[Web document revisions]

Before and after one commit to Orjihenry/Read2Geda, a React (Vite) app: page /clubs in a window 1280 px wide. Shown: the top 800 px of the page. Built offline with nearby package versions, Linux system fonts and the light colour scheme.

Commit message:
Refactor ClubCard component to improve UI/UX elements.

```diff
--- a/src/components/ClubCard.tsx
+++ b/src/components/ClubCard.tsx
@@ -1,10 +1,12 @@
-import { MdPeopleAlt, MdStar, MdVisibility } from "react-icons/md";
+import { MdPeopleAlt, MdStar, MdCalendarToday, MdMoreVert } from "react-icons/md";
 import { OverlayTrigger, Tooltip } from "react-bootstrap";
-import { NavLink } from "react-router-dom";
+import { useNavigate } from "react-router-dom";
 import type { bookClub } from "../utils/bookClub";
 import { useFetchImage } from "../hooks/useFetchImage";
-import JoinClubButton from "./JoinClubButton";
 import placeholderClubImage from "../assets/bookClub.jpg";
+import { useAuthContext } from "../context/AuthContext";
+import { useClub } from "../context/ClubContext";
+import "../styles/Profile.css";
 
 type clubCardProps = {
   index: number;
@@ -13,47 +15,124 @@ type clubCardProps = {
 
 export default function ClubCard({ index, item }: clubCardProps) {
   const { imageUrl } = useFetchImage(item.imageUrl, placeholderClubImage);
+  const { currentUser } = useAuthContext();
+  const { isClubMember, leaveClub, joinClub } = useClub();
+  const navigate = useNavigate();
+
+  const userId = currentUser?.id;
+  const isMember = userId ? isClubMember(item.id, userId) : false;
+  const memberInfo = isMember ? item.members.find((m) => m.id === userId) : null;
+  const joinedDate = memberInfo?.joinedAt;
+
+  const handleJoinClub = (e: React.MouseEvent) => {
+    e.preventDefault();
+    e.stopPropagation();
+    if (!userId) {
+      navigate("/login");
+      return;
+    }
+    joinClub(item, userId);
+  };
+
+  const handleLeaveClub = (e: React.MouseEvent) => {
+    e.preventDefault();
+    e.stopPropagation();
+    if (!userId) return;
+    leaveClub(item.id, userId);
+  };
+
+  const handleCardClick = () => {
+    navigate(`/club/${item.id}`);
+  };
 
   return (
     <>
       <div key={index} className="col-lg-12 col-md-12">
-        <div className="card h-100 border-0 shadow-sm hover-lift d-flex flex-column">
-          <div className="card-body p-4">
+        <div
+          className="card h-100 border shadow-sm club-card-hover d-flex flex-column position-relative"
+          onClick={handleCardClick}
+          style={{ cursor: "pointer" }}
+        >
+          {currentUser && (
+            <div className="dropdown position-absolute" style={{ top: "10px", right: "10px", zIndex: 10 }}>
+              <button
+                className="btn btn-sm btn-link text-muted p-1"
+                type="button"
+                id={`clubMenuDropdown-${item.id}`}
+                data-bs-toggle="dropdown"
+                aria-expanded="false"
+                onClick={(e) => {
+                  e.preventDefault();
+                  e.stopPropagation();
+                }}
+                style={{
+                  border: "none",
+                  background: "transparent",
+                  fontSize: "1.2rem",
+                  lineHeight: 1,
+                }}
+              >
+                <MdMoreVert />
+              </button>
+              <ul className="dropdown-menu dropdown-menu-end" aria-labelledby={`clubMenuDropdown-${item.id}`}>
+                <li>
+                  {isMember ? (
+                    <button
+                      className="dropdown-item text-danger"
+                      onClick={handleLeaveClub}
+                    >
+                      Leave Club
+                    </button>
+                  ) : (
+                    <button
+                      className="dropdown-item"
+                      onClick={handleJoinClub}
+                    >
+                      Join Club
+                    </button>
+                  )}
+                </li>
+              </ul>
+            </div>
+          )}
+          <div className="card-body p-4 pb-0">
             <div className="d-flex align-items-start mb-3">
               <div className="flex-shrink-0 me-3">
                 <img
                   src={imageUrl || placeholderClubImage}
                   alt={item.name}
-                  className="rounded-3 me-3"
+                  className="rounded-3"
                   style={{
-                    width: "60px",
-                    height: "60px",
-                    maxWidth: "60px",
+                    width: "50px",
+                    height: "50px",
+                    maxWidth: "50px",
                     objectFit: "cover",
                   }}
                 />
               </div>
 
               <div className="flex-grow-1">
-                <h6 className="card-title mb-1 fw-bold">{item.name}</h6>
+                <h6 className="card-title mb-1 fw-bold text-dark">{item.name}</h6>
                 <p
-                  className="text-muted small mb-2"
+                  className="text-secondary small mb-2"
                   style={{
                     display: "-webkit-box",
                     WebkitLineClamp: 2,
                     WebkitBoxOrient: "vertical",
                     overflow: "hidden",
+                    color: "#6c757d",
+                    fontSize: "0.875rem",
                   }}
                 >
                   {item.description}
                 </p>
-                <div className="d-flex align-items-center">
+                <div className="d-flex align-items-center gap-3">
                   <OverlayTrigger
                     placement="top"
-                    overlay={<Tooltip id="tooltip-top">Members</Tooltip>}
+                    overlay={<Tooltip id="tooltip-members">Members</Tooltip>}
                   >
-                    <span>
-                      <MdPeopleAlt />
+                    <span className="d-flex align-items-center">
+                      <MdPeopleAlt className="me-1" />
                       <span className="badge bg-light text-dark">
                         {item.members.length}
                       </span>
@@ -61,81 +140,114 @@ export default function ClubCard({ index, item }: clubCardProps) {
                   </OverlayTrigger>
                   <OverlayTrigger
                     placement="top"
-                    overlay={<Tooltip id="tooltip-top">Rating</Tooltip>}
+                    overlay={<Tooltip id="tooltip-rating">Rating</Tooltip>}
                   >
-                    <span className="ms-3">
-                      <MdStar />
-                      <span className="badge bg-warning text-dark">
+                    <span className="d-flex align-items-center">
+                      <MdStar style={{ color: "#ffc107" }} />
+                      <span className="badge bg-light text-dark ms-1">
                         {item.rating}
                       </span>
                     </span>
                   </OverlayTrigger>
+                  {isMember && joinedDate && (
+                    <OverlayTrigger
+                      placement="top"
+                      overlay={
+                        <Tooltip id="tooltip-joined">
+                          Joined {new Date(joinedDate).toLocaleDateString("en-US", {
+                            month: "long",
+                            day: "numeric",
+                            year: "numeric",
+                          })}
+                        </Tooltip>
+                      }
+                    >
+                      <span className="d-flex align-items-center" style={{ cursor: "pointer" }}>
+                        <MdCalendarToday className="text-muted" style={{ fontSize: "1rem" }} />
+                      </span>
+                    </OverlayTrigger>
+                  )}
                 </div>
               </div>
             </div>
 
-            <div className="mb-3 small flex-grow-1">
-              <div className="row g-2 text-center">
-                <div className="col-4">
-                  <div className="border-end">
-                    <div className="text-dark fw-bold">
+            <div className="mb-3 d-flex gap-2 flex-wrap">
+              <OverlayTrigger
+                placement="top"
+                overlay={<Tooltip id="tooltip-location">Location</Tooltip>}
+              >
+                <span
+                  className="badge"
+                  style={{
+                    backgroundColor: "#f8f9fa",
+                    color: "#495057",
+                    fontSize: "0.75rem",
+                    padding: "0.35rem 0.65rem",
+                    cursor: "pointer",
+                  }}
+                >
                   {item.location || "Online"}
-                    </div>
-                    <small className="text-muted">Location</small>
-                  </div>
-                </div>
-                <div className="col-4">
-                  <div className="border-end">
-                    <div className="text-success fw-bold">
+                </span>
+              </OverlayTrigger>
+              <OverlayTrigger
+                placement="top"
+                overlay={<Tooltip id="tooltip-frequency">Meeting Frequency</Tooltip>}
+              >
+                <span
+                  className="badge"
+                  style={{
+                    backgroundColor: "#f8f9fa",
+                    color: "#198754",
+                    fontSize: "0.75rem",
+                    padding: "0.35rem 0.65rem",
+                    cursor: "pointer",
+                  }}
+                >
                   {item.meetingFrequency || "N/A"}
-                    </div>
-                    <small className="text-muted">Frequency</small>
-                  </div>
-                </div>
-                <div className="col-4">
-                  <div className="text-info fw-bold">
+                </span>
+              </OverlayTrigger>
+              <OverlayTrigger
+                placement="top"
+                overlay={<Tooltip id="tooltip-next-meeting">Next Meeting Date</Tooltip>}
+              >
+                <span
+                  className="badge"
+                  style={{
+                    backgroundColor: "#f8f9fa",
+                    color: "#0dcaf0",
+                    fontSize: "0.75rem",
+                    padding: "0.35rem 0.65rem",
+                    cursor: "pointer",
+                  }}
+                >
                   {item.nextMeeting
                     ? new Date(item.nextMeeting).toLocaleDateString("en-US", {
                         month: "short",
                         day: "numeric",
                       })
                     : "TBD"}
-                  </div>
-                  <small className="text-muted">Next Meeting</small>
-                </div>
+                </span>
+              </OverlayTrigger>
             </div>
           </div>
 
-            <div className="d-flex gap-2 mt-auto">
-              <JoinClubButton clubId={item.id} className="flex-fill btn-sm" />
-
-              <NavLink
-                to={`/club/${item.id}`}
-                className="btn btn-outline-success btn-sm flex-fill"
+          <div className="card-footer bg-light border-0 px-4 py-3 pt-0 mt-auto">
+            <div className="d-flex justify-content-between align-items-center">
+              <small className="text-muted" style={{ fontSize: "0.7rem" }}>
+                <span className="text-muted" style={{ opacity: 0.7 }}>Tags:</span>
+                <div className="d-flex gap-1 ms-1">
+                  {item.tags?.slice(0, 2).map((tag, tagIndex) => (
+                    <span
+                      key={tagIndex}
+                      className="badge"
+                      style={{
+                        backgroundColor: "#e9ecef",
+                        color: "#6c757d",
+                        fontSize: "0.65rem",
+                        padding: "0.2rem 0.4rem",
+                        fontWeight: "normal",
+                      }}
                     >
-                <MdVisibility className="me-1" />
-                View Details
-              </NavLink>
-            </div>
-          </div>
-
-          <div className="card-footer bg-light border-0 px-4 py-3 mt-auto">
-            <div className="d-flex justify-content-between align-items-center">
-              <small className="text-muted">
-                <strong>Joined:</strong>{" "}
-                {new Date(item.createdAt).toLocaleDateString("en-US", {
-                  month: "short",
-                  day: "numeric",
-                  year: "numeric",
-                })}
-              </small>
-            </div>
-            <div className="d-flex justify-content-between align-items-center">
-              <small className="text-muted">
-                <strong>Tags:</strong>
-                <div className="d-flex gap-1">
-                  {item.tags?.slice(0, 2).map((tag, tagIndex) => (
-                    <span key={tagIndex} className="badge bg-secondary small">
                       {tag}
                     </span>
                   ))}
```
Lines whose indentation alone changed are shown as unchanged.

Your goal
Reproduce every line from the entries that holds the word "const".

Answer box
   const { imageUrl } = useFetchImage(item.imageUrl, placeholderClubImage);
+  const { currentUser } = useAuthContext();
+  const { isClubMember, leaveClub, joinClub } = useClub();
+  const navigate = useNavigate();
+  const userId = currentUser?.id;
+  const isMember = userId ? isClubMember(item.id, userId) : false;
+  const memberInfo = isMember ? item.members.find((m) => m.id === userId) : null;
+  const joinedDate = memberInfo?.joinedAt;
+  const handleJoinClub = (e: React.MouseEvent) => {
+  const handleLeaveClub = (e: React.MouseEvent) => {
+  const handleCardClick = () => {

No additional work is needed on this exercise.